Academics and activists decry publisher’s decision to comply with a Chinese request to block more than 300 articles from leading China studies journal
The imperial government strikes again, and unfortunately, there’s not a lot the CUP can do about it if it wants China Quarterly to remain partly accessible in China, which is a step ahead of a complete block on the journal.
The comments in the Guardian article are from people who, it seems, should know the score. What did they expect might happen in a country with a frog-in-a-well mentality where the sky keeps getting further away as the walls rise higher and higher? What did they expect from an increasingly censorious regime?
One of the more sensible comments in the whole article is “[Andrew] Nathan said China’s list of censorship demands to the CUP appeared to have been generated “by a naive machine search of article and review titles” which had targeted key words and names deemed sensitive. He called the move “a useless overreach” by Beijing.” This tallies with my own view that Chinese censorship is cloddish, often knocking out harmless websites because on the basis of one site, the entire host is treated as if it’s tainted.
I also agree with Nathan’s subsequent comment, “What can it accomplish? I’m sorry to say that information control often works. But if you have so much money, staff, and time, that you can burrow down to the level of censoring academic publications in a foreign language that could only be used by your own academic community, then I think your censorship organs are over funded and you would do well to cut their budgets. As the saying goes, this is lifting up a stone only to drop it on one’s own foot.” Let’s not forget that the Chinese government spends more money on internal security than it does on the armed forces. Let’s also not forget the armed forces are there to defend the government first and foremost.
There’s little the CUP can do about this because even if this is a consequence of stupid AI identifying material from a niche, subscription-only (?) market, the government has a low level of tolerance for honest and open discussions and analyses of Tibet, Taiwan, Tiananmen Square, the Cultural Revolution, and all those other noble episodes in recent Chinese history. With behaviour like this, China will merely continue to be top in all the categories no country should be proud to be top in.

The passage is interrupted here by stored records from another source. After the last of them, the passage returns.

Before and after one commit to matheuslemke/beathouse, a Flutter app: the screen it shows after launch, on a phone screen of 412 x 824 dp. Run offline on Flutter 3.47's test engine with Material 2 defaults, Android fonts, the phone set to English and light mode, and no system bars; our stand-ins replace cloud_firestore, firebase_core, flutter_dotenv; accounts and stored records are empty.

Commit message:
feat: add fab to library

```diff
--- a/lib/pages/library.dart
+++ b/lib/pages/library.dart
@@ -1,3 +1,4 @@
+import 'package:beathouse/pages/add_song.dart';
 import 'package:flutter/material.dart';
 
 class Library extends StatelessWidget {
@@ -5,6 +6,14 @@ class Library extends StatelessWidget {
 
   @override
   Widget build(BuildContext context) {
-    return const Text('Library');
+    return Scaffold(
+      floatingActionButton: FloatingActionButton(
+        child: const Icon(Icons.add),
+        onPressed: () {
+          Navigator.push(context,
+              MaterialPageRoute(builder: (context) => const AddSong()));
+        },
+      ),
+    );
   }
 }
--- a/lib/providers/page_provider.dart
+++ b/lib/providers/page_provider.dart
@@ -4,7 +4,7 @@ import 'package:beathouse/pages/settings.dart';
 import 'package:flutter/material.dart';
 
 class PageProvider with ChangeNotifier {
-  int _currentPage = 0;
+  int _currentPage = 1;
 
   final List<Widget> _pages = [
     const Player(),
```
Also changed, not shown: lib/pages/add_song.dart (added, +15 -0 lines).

23.08.17. The CUP reversed their decision after a lot of self-righteous whining mostly from Americans, who might whine a little less if they had to endure the levels of censoriousness and thought manipulation which afflict China. On the other side of the coin is the implication that the CUP was really only thinking about its bank balance.
The truth is that no foreign company can expect to operate outside of the law in China, but the sadder truth is that the law here is so vague that the articles probably violate it in some way, or can be claimed to violate it without there being much chance of arguing the matter to the contrary, in a system where there’s no effective constraint on arbitrariness.